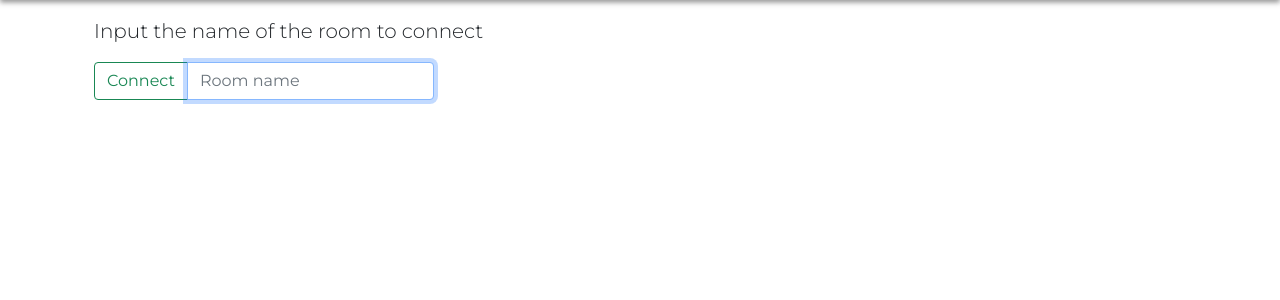
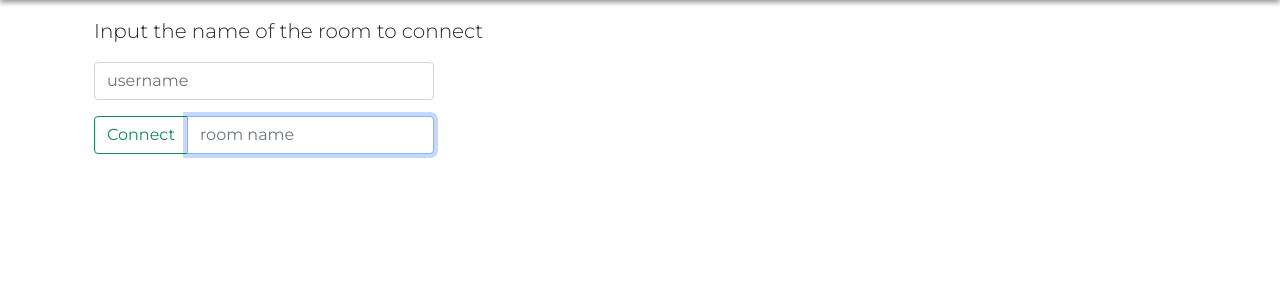
Before and after one commit to Re-Gelu/Django-WebRTC-project, a Django app: page / in a window 1280 px wide. Shown: the part 80-380 px from the top of the page. Run offline with Django 4.2, Linux system fonts and the light colour scheme; some libraries are stand-ins or nearby versions.

Commit message:
Added usernames

```diff
--- a/static/js/index_page_script.js
+++ b/static/js/index_page_script.js
@@ -7,11 +7,18 @@ document.querySelector('#room-name-input').onkeyup = function(e) {
 
 // Submit actions (redirect in the room with special name)
 document.querySelector('#room-name-submit').onclick = function(e) {
-    var roomName = document.querySelector('#room-name-input').value;
+    const roomName = document.querySelector('#room-name-input').value;
     if (roomName) {
-        window.location.pathname = '/chat/' + roomName + '/';
+        const username = document.querySelector('#user-name-input').value;
+        if (username) {
+            localStorage.setItem('username', username);
+            window.location.pathname = '/chat/' + roomName + '/';
+        }
+        else {
+            alert("Input username please!");
+        }
     }
     else {
-        alert("Input room name please!")
+        alert("Input room name please!");
     }
 };
--- a/templates/index.html
+++ b/templates/index.html
@@ -9,10 +9,15 @@
 {% block content %}
     <div class="container mt-3">
         <div class=" a-important lead">Input the name of the room to connect</div>
+        <div class="row col-6 col-md-4 mt-3">
+            <div class="input-group">
+                <input id="user-name-input" class="form-control" type="text" placeholder="username" aria-label="username">
+            </div>
+        </div>
         <div class="row col-4">
-            <div class="input-group my-3">
+            <div class="input-group mt-3">
                 <button id="room-name-submit" class="btn btn-outline-success" type="button">Connect</button>
-                <input id="room-name-input" type="text" class="form-control" placeholder="Room name" aria-label="Room name" aria-describedby="room-name-submit" size="100">
+                <input id="room-name-input" type="text" class="form-control" placeholder="room name" aria-label="Room name" aria-describedby="room-name-submit" size="100">
             </div>
         </div>
     </div>
```
Also changed, not shown: config/settings.py (+1 -7 lines), static/js/room_page_script.js (+8 -3 lines), web_rtc/consumers.py (+5 -4 lines).
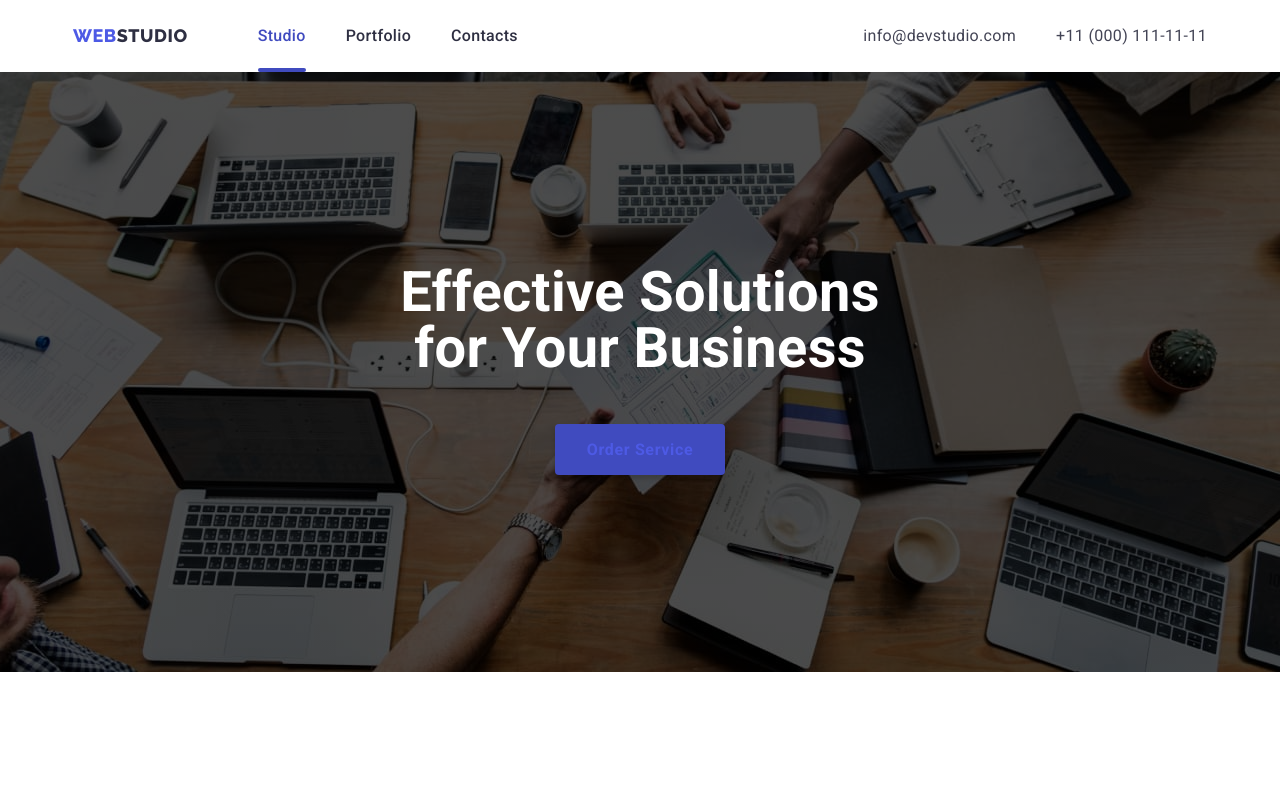
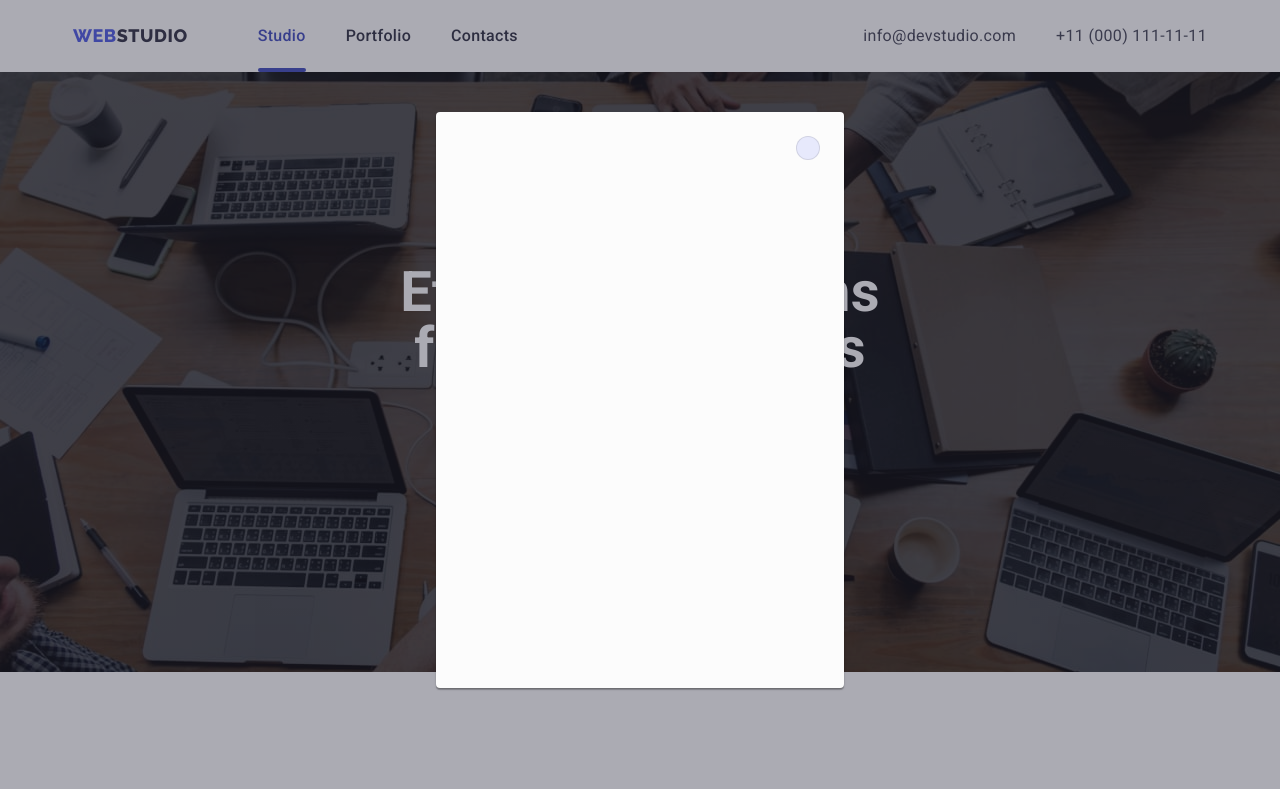
Before and after one commit to ChesterWindsmoke/goit-markup-hw-05, a plain HTML site: page index.html in a window 1280 px wide. Both pictures are taken after a click on the button "Order Service". Shown: the top 789 px of the page. Drawn offline with nearby package versions, Linux system fonts and the light colour scheme.

Commit message:
homework 5

```diff
--- a/css/styles.css
+++ b/css/styles.css
@@ -1,8 +1,8 @@
 :root {
---primery-text-color:#434455;
---title-text-color:#2E2F42;
---accent-color:#4D5AE5;
---white-color:#FFFFFF;
+    --primery-text-color: #434455;
+    --title-text-color: #2E2F42;
+    --accent-color: #4D5AE5;
+    --white-color: #FFFFFF;
 }
 
 
@@ -10,8 +10,8 @@
 /* Колір фону та тексту для body */
 body {
     background-color: #FFFFFF;
-color:var(--primery-text-color);
-font-family: Roboto ,sans-serif;
+    color: var(--primery-text-color);
+    font-family: Roboto, sans-serif;
     font-weight: 400;
     font-size: 16px;
     line-height: 1.5;
@@ -66,9 +66,9 @@ header {
 
 /* logo */
 .logo {
-    color:#2E2F42;
-    background-color:#FFFFFF;
-    font-family: Raleway,sans-serif;
+    color: #2E2F42;
+    background-color: #FFFFFF;
+    font-family: Raleway, sans-serif;
     font-weight: 800;
     font-size: 18px;
     line-height: 1.3;
@@ -78,13 +78,13 @@ header {
 }
 
 /* Колір logo */
-.logo > span {
-    color:#4D5AE5 ;
+.logo>span {
+    color: #4D5AE5;
 
 }
 
 /* Main nav */
-.main-nav{
+.main-nav {
     display: flex;
     align-items: center;
     justify-content: center;
@@ -94,7 +94,7 @@ header {
 }
 
 /*Оформлення site-nav*/
-.site-nav{
+.site-nav {
     display: flex;
     margin-left: 70px;
 
@@ -121,10 +121,10 @@ header {
     display: block;
     width: 100%;
     height: 4px;
-    background-color:#404BBF;
+    background-color: #404BBF;
     position: absolute;
     left: 0;
-    bottom:0;
+    bottom: 0;
     border-radius: 2px;
 }
 
@@ -135,12 +135,12 @@ header {
 
 
 
-.site-nav a:hover{
+.site-nav a:hover {
     color: #4D5AE5;
 }
 
 .site-nav a:focus {
-    color:#4D5AE5;
+    color: #4D5AE5;
 }
 
 .site-nav a.current {
@@ -149,14 +149,14 @@ header {
 
 
 /* Оформлення auth-nav */
-.auth-nav{
+.auth-nav {
     display: flex;
-    margin-left:auto ;
+    margin-left: auto;
 }
 
 
 .auth-nav a {
-    color:#434455 ;
+    color: #434455;
     font-weight: 400;
     font-size: 16px;
     line-height: 1.5;
@@ -167,7 +167,7 @@ header {
     transition: color 250ms cubic-bezier(0.4, 0, 0.2, 1);
 }
 
-.number a{
+.number a {
     margin-right: 0;
 }
 
@@ -184,16 +184,15 @@ header {
 
 .hero {
     text-align: center;
-    padding-top:192px;
-    padding-bottom:192px;
+    padding-top: 192px;
+    padding-bottom: 192px;
 
 
 }
 
 
 .overlay {
-    background-image: linear-gradient(
-        to right,
+    background-image: linear-gradient(to right,
             rgba(0, 0, 0, 0.7), rgba(0, 0, 0, 0.7)),
         url(../images/hero\ image.jpg);
     max-width: 1440px;
@@ -224,7 +223,7 @@ header {
 
 /* Оформлення cекцій(за винятком hero) */
 .section-title {
-    color:var(--title-text-color);
+    color: var(--title-text-color);
     font-weight: 600;
     font-size: 20px;
     line-height: 1.2;
@@ -233,12 +232,14 @@ header {
     margin-top: 8px;
     margin-bottom: 8px;
 }
+
 .section {
     padding-top: 120px;
     padding-bottom: 120px;
 
 
 }
+
 /* Cписок найпершої секції */
 .first-section {
     display: flex;
@@ -259,6 +260,7 @@ header {
 
 
 }
+
 /* Скидаємо margin для <p> cекції */
 .section-team p {
     margin-top: 0;
@@ -267,16 +269,16 @@ header {
 
 
 .section-presentation {
-    color:var(--title-text-color);
+    color: var(--title-text-color);
     padding-bottom: 120px;
 
 }
 
 .benefits {
-    display:flex;
+    display: flex;
     width: 264px;
     height: 112px;
-    background-color:#F4F4FD ;
+    background-color: #F4F4FD;
     border-radius: 4px;
     justify-content: center;
     align-items: center;
@@ -305,6 +307,7 @@ header {
     margin-bottom: 72px;
     text-align: center;
 }
+
 .team-title {
     font-weight: 600;
     font-size: 36px;
@@ -317,10 +320,11 @@ header {
     margin-bottom: 72px;
 
 }
+
 .section-team {
     color: var(--title-text-color);
     background-color: #F4F4FD;
-    margin-top:0;
+    margin-top: 0;
     margin-bottom: 0;
     padding-top: 120px;
     padding-bottom: 120px;
@@ -343,6 +347,7 @@ header {
 .team-member {
     margin-top: 32px;
 }
+
 /* Іконки соц. мереж секції Our Team */
 
 .team-icon {
@@ -362,6 +367,7 @@ header {
     margin-bottom: 72px;
 
 }
+
 /* Посилання на іконку соц. мереж секції Our Team */
 .social-network-link {
     display: flex;
@@ -373,9 +379,12 @@ header {
     border-radius: 50%;
     transition: background-color 250ms cubic-bezier(0.4, 0, 0.2, 1);
 }
- .social-network-link:hover,.social-network-link:focus {
+
+.social-network-link:hover,
+.social-network-link:focus {
     background: #404BBF;
 }
+
 /* Cписок соц. мереж секції Our Team */
 .social-network {
     display: flex;
@@ -393,11 +402,12 @@ header {
     padding-bottom: 32px;
 }
 
- .twitter-icon{
+.twitter-icon {
     padding-right: 24px;
     padding-left: 24px;
     padding-bottom: 32px;
 }
+
 .linkedin-icon {
     padding-right: 16px;
     padding-bottom: 32px;
@@ -431,8 +441,10 @@ header {
     margin-top: 48px;
 
 }
+
 /* Ховер карток портфоліо */
-.portfolio-link:hover , .portfolio-link:focus {
+.portfolio-link:hover,
+.portfolio-link:focus {
     box-shadow: 0px 1px 6px rgba(46, 47, 66, 0.08), 0px 1px 1px rgba(46, 47, 66, 0.16), 0px 2px 1px rgba(46, 47, 66, 0.08);
     cursor: pointer;
 
@@ -453,6 +465,7 @@ header {
     transition: box-shadow 250ms cubic-bezier(0.4, 0, 0.2, 1);
     /* position: relative; */
 
+
 }
 
 
@@ -461,6 +474,7 @@ header {
     margin-top: 130px;
     margin-bottom: 72px;
 }
+
 /* Посилання секції customers */
 .customer {
     display: inline-flex;
@@ -471,13 +485,15 @@ header {
     justify-content: center;
     align-items: center;
     box-shadow: none;
-    color: #8E8F99 ;
+    color: #8E8F99;
     transition: color 250ms cubic-bezier(0.4, 0, 0.2, 1);
 }
+
 .customers {
     padding-bottom: 120px;
 
 }
+
 /* Ховер лого клієнтів */
 .customer:hover {
     border: 1px solid #4D5AE5;
@@ -485,6 +501,7 @@ header {
     color: var(--accent-color);
 
 }
+
 /* Зображення лого клієнтів */
 .client {
     fill: currentColor;
@@ -499,14 +516,14 @@ header {
 
 /* Footer */
 .footer-form {
-    color:#E7E9FC ;
+    color: #E7E9FC;
     background-color: #2E2F42;
 
 }
 
-.logo-footer  {
+.logo-footer {
     color: #F4F4FD;
-    font-family: Raleway,sans-serif;
+    font-family: Raleway, sans-serif;
     font-weight: 800;
     font-size: 18px;
     line-height: 1.3;
@@ -516,7 +533,7 @@ header {
 }
 
 .logo-footer>span {
-    color:#4D5AE5;
+    color: #4D5AE5;
 
 }
 
@@ -577,6 +594,7 @@ header {
     border-radius: 50%;
     transition: background-color 250ms cubic-bezier(0.4, 0, 0.2, 1);
 }
+
 .footer-icons-twitter {
     display: flex;
     width: 40px;
@@ -625,7 +643,8 @@ header {
 .footer-icons-linkedin:hover {
     background: #31D0AA;
 }
-.portfolio-card{
+
+.portfolio-card {
     margin-top: 32px;
     padding-left: 16px;
 }
@@ -633,8 +652,8 @@ header {
 /* Оформлення кнопки Order service */
 
 .filter-btn {
-    color:var(--white-color);
-    background-color:var(--accent-color) ;
+    color: var(--white-color);
+    background-color: var(--accent-color);
     font-weight: 600;
     font-size: 16px;
     line-height: 1.2;
@@ -645,15 +664,15 @@ header {
     top: 432px;
     box-shadow: 0px 4px 4px rgba(0, 0, 0, 0.15);
     border-radius: 4px;
-    border: 1px solid transparent ;
+    border: 1px solid transparent;
     transition: background-color 250ms cubic-bezier(0.4, 0, 0.2, 1);
 
 }
 
-.filter-btn:hover,.filter-btn:focus
-{
+.filter-btn:hover,
+.filter-btn:focus {
     color: var(--accent-color);
-    background-color:#404BBF;
+    background-color: #404BBF;
     box-shadow: 0px 4px 4px rgba(0, 0, 0, 0.15);
     cursor: pointer;
 
@@ -665,7 +684,7 @@ header {
     background-color: #F4F4FD;
     font-weight: 600;
     font-size: 16px;
-    line-height: 1,5;
+    line-height: 1, 5;
     letter-spacing: 0.04em;
     border-radius: 4px;
     padding-top: 12px;
@@ -676,8 +695,8 @@ header {
     transition: background-color 250ms cubic-bezier(0.4, 0, 0.2, 1);
 }
 
-.portfolio-btn:hover,.portfolio-btn:focus
-{
+.portfolio-btn:hover,
+.portfolio-btn:focus {
     color: var(--white-color);
     background-color: #4D5AE5;
     cursor: pointer;
@@ -688,9 +707,12 @@ header {
     padding-bottom: 32px;
     padding-left: 16px;
 }
+
 /* Блокова модель */
 
-*, ::after , ::before {
+*,
+::after,
+::before {
     box-sizing: border-box;
 }
 
@@ -700,6 +722,7 @@ header {
     display: flex;
 
 }
+
 .project-card-overlay::before {
     display: inline-block;
     content: "";
@@ -708,7 +731,7 @@ header {
     left: 0;
     width: 100%;
     height: 100%;
-    background-color:var(--accent-color);
+    background-color: var(--accent-color);
     transform: translateY(100%);
     transition: transform 250ms cubic-bezier(0.4, 0, 0.2, 1);
 }
@@ -735,7 +758,65 @@ header {
     padding-top: 40px;
     padding-right: 32px;
     padding-left: 32px;
+}
 
+
+.backdrop {
+    position: fixed;
+    top: 0;
+    left: 0;
+    width: 100%;
+    height: 100%;
+    background-color: rgba(46, 47, 66, 0.4);
+    opacity: 1;
+    transition: opacity 250ms cubic-bezier(0.4, 0, 0.2, 1);
+
+}
+
+.backdrop.is-hidden {
+    opacity: 0;
+    pointer-events: none;
+}
+
+.backdrop.is-hidden .modal {
+    transform: translate(-50%, -50%) scale(0.9);
+
+}
+
+.modal {
+    position: absolute;
+    top: 50%;
+    left: 50%;
+    height: 576px;
+    width: 408px;
+    background-color: #FFFFFF;
+
+    transform: scale(1) translate(-50%, -50%);
+    transition: transform 250ms cubic-bezier(0.4, 0, 0.2, 1);
+    background-color: #FCFCFC;
+    box-shadow: 0px 1px 1px rgba(0, 0, 0, 0.14), 0px 1px 3px rgba(0, 0, 0, 0.12), 0px 2px 1px rgba(0, 0, 0, 0.2);
+    border-radius: 4px;
+
+}
+
+.close-icon {
+    display: flex;
+    width: 24px;
+    height: 24px;
+    border-radius: 50%;
+    background-color: #E7E9FC;
+    border: 1px solid rgba(0, 0, 0, 0.1);
+    margin-top: 24px;
+    margin-left: 360px;
+    cursor: pointer;
+    justify-content: center;
+    align-items: center;
+}
+
+.x-icon {
+    fill: black;
+    width: 8px;
+    height: 8px;
 
 }
 
--- a/index.html
+++ b/index.html
@@ -37,8 +37,20 @@
             <div class="overlay">
             <section class="hero">
                 <h1 class="hero-title">Effective Solutions<br>for Your Business<br></h1>
-                <button class="filter-btn" type="button">Order Service</button>
+                <button data-modal-open class="filter-btn" type="button">Order Service</button>
             </section>
+            </div>
+
+            <div class="backdrop is-hidden" data-modal>
+                <div class="modal">
+                    <button class="close-icon" data-modal-close>
+                        <svg class="x-icon">
+                            <use href="./images/Vector.svg">
+
+                            </use>
+                        </svg>
+                    </button>
+                </div>
             </div>
         <!--Одна з секцій сторінки-->
         <section class="section">
@@ -365,6 +377,6 @@
          </div>
          </div>
           </footer>
-
+    <script src="./js/modal.js"></script>
 </body>
 </html>
--- /dev/null
+++ b/js/modal.js
@@ -0,0 +1,14 @@
+(() => {
+  const refs = {
+    openModalBtn: document.querySelector("[data-modal-open]"),
+    closeModalBtn: document.querySelector("[data-modal-close]"),
+    modal: document.querySelector("[data-modal]"),
+  };
+
+  refs.openModalBtn.addEventListener("click", toggleModal);
+  refs.closeModalBtn.addEventListener("click", toggleModal);
+
+  function toggleModal() {
+    refs.modal.classList.toggle("is-hidden");
+  }
+})();
```
Also changed, not shown: images/Vector.svg (added). Lines whose indentation alone changed are shown as unchanged.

EXERCISE =>
Using the listing, filter for "white" and return the matching lines.

SOLUTION BELOW =>
---white-color:#FFFFFF;
+    --white-color: #FFFFFF;
-    color:var(--white-color);
+    color: var(--white-color);
     color: var(--white-color);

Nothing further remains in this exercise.